Edit difference data -
__________

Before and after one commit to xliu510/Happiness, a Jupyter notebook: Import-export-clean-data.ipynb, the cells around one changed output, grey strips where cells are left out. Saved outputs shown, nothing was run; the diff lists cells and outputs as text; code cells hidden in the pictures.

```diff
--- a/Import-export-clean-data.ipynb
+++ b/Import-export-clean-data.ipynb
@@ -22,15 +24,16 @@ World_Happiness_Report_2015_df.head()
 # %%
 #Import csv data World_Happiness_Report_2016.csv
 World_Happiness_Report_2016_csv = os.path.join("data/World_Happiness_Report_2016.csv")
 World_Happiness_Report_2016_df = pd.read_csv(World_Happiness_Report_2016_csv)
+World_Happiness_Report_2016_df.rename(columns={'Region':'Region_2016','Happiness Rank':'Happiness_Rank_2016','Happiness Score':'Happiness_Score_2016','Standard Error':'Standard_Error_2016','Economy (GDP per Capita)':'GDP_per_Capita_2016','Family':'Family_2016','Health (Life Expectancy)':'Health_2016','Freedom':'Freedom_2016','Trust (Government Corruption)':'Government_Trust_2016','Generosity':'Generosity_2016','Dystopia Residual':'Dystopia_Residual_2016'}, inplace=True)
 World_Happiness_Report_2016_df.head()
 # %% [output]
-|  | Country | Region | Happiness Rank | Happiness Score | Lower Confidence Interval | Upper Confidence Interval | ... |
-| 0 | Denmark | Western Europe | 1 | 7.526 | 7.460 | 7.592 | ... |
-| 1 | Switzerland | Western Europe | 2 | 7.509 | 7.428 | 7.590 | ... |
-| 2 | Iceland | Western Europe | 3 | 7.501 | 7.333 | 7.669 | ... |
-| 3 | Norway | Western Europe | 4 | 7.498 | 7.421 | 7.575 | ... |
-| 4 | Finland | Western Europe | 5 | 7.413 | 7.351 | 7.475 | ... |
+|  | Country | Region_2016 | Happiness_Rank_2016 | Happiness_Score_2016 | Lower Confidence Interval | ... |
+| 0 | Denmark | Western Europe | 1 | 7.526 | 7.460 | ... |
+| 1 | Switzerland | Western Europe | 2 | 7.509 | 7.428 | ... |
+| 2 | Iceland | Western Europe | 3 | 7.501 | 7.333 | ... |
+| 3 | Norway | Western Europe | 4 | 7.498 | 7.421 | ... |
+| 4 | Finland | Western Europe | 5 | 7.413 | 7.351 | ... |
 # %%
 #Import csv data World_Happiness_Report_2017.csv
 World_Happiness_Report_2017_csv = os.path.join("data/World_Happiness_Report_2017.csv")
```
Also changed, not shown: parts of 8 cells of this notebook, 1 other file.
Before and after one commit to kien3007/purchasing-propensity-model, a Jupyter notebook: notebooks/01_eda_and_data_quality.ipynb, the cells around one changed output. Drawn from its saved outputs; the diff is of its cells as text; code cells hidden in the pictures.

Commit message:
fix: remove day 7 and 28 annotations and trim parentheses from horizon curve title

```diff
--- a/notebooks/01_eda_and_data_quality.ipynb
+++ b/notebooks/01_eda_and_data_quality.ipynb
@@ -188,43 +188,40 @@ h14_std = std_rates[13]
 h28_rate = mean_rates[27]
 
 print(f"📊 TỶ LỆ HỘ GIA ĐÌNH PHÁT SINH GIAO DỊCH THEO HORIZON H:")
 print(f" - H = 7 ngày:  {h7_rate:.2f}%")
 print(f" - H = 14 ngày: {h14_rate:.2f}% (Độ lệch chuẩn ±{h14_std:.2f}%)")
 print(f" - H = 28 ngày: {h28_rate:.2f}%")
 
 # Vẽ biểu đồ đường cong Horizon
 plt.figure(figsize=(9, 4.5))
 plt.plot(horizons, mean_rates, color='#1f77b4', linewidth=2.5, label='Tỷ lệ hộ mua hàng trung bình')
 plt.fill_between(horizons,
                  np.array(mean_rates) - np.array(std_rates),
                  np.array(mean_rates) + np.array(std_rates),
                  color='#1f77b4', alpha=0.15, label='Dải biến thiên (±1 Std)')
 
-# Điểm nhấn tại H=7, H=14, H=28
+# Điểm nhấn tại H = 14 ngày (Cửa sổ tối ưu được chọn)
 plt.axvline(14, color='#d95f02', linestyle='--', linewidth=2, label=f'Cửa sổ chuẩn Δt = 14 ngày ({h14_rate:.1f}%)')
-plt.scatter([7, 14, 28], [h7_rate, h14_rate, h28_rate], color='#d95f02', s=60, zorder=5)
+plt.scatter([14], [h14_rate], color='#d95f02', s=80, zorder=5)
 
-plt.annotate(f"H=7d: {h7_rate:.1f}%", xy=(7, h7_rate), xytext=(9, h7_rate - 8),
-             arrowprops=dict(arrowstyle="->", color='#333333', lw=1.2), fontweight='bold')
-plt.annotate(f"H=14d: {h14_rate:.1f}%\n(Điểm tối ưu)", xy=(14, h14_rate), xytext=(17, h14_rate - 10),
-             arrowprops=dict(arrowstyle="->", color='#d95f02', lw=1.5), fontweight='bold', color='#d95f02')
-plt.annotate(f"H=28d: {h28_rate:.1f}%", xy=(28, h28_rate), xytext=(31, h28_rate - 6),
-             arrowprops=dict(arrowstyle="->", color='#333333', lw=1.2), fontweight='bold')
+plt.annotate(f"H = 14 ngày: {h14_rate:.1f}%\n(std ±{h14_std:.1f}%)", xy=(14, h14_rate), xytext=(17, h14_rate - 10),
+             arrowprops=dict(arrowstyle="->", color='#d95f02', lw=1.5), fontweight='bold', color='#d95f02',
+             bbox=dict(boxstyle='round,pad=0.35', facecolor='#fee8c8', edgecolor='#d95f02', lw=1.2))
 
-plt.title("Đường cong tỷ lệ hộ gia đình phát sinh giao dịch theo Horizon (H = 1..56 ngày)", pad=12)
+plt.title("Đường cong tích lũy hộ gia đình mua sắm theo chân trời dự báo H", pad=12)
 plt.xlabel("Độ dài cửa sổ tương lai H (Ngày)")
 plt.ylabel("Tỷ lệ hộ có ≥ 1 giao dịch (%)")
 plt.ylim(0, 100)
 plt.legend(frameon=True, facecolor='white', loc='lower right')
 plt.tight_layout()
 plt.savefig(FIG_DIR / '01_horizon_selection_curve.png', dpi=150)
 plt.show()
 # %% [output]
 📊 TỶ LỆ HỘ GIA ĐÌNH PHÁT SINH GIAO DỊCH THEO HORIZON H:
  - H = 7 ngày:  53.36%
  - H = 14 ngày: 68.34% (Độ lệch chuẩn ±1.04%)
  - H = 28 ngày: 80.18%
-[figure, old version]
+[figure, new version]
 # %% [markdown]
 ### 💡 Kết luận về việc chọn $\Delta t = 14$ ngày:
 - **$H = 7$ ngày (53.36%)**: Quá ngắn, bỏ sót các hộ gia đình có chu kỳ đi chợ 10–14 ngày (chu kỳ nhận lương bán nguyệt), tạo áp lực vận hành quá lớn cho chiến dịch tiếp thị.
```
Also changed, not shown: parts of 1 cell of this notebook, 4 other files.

__________

Try it -
All of the entries must be given again, word for word.

Exercise solution -
Before and after one commit to xliu510/Happiness, a Jupyter notebook: Import-export-clean-data.ipynb, the cells around one changed output, grey strips where cells are left out. Saved outputs shown, nothing was run; the diff lists cells and outputs as text; code cells hidden in the pictures.

```diff
--- a/Import-export-clean-data.ipynb
+++ b/Import-export-clean-data.ipynb
@@ -22,15 +24,16 @@ World_Happiness_Report_2015_df.head()
 # %%
 #Import csv data World_Happiness_Report_2016.csv
 World_Happiness_Report_2016_csv = os.path.join("data/World_Happiness_Report_2016.csv")
 World_Happiness_Report_2016_df = pd.read_csv(World_Happiness_Report_2016_csv)
+World_Happiness_Report_2016_df.rename(columns={'Region':'Region_2016','Happiness Rank':'Happiness_Rank_2016','Happiness Score':'Happiness_Score_2016','Standard Error':'Standard_Error_2016','Economy (GDP per Capita)':'GDP_per_Capita_2016','Family':'Family_2016','Health (Life Expectancy)':'Health_2016','Freedom':'Freedom_2016','Trust (Government Corruption)':'Government_Trust_2016','Generosity':'Generosity_2016','Dystopia Residual':'Dystopia_Residual_2016'}, inplace=True)
 World_Happiness_Report_2016_df.head()
 # %% [output]
-|  | Country | Region | Happiness Rank | Happiness Score | Lower Confidence Interval | Upper Confidence Interval | ... |
-| 0 | Denmark | Western Europe | 1 | 7.526 | 7.460 | 7.592 | ... |
-| 1 | Switzerland | Western Europe | 2 | 7.509 | 7.428 | 7.590 | ... |
-| 2 | Iceland | Western Europe | 3 | 7.501 | 7.333 | 7.669 | ... |
-| 3 | Norway | Western Europe | 4 | 7.498 | 7.421 | 7.575 | ... |
-| 4 | Finland | Western Europe | 5 | 7.413 | 7.351 | 7.475 | ... |
+|  | Country | Region_2016 | Happiness_Rank_2016 | Happiness_Score_2016 | Lower Confidence Interval | ... |
+| 0 | Denmark | Western Europe | 1 | 7.526 | 7.460 | ... |
+| 1 | Switzerland | Western Europe | 2 | 7.509 | 7.428 | ... |
+| 2 | Iceland | Western Europe | 3 | 7.501 | 7.333 | ... |
+| 3 | Norway | Western Europe | 4 | 7.498 | 7.421 | ... |
+| 4 | Finland | Western Europe | 5 | 7.413 | 7.351 | ... |
 # %%
 #Import csv data World_Happiness_Report_2017.csv
 World_Happiness_Report_2017_csv = os.path.join("data/World_Happiness_Report_2017.csv")
```
Also changed, not shown: parts of 8 cells of this notebook, 1 other file.
Before and after one commit to kien3007/purchasing-propensity-model, a Jupyter notebook: notebooks/01_eda_and_data_quality.ipynb, the cells around one changed output. Drawn from its saved outputs; the diff is of its cells as text; code cells hidden in the pictures.

Commit message:
fix: remove day 7 and 28 annotations and trim parentheses from horizon curve title

```diff
--- a/notebooks/01_eda_and_data_quality.ipynb
+++ b/notebooks/01_eda_and_data_quality.ipynb
@@ -188,43 +188,40 @@ h14_std = std_rates[13]
 h28_rate = mean_rates[27]
 
 print(f"📊 TỶ LỆ HỘ GIA ĐÌNH PHÁT SINH GIAO DỊCH THEO HORIZON H:")
 print(f" - H = 7 ngày:  {h7_rate:.2f}%")
 print(f" - H = 14 ngày: {h14_rate:.2f}% (Độ lệch chuẩn ±{h14_std:.2f}%)")
 print(f" - H = 28 ngày: {h28_rate:.2f}%")
 
 # Vẽ biểu đồ đường cong Horizon
 plt.figure(figsize=(9, 4.5))
 plt.plot(horizons, mean_rates, color='#1f77b4', linewidth=2.5, label='Tỷ lệ hộ mua hàng trung bình')
 plt.fill_between(horizons,
                  np.array(mean_rates) - np.array(std_rates),
                  np.array(mean_rates) + np.array(std_rates),
                  color='#1f77b4', alpha=0.15, label='Dải biến thiên (±1 Std)')
 
-# Điểm nhấn tại H=7, H=14, H=28
+# Điểm nhấn tại H = 14 ngày (Cửa sổ tối ưu được chọn)
 plt.axvline(14, color='#d95f02', linestyle='--', linewidth=2, label=f'Cửa sổ chuẩn Δt = 14 ngày ({h14_rate:.1f}%)')
-plt.scatter([7, 14, 28], [h7_rate, h14_rate, h28_rate], color='#d95f02', s=60, zorder=5)
+plt.scatter([14], [h14_rate], color='#d95f02', s=80, zorder=5)
 
-plt.annotate(f"H=7d: {h7_rate:.1f}%", xy=(7, h7_rate), xytext=(9, h7_rate - 8),
-             arrowprops=dict(arrowstyle="->", color='#333333', lw=1.2), fontweight='bold')
-plt.annotate(f"H=14d: {h14_rate:.1f}%\n(Điểm tối ưu)", xy=(14, h14_rate), xytext=(17, h14_rate - 10),
-             arrowprops=dict(arrowstyle="->", color='#d95f02', lw=1.5), fontweight='bold', color='#d95f02')
-plt.annotate(f"H=28d: {h28_rate:.1f}%", xy=(28, h28_rate), xytext=(31, h28_rate - 6),
-             arrowprops=dict(arrowstyle="->", color='#333333', lw=1.2), fontweight='bold')
+plt.annotate(f"H = 14 ngày: {h14_rate:.1f}%\n(std ±{h14_std:.1f}%)", xy=(14, h14_rate), xytext=(17, h14_rate - 10),
+             arrowprops=dict(arrowstyle="->", color='#d95f02', lw=1.5), fontweight='bold', color='#d95f02',
+             bbox=dict(boxstyle='round,pad=0.35', facecolor='#fee8c8', edgecolor='#d95f02', lw=1.2))
 
-plt.title("Đường cong tỷ lệ hộ gia đình phát sinh giao dịch theo Horizon (H = 1..56 ngày)", pad=12)
+plt.title("Đường cong tích lũy hộ gia đình mua sắm theo chân trời dự báo H", pad=12)
 plt.xlabel("Độ dài cửa sổ tương lai H (Ngày)")
 plt.ylabel("Tỷ lệ hộ có ≥ 1 giao dịch (%)")
 plt.ylim(0, 100)
 plt.legend(frameon=True, facecolor='white', loc='lower right')
 plt.tight_layout()
 plt.savefig(FIG_DIR / '01_horizon_selection_curve.png', dpi=150)
 plt.show()
 # %% [output]
 📊 TỶ LỆ HỘ GIA ĐÌNH PHÁT SINH GIAO DỊCH THEO HORIZON H:
  - H = 7 ngày:  53.36%
  - H = 14 ngày: 68.34% (Độ lệch chuẩn ±1.04%)
  - H = 28 ngày: 80.18%
-[figure, old version]
+[figure, new version]
 # %% [markdown]
 ### 💡 Kết luận về việc chọn $\Delta t = 14$ ngày:
 - **$H = 7$ ngày (53.36%)**: Quá ngắn, bỏ sót các hộ gia đình có chu kỳ đi chợ 10–14 ngày (chu kỳ nhận lương bán nguyệt), tạo áp lực vận hành quá lớn cho chiến dịch tiếp thị.
```
Also changed, not shown: parts of 1 cell of this notebook, 4 other files.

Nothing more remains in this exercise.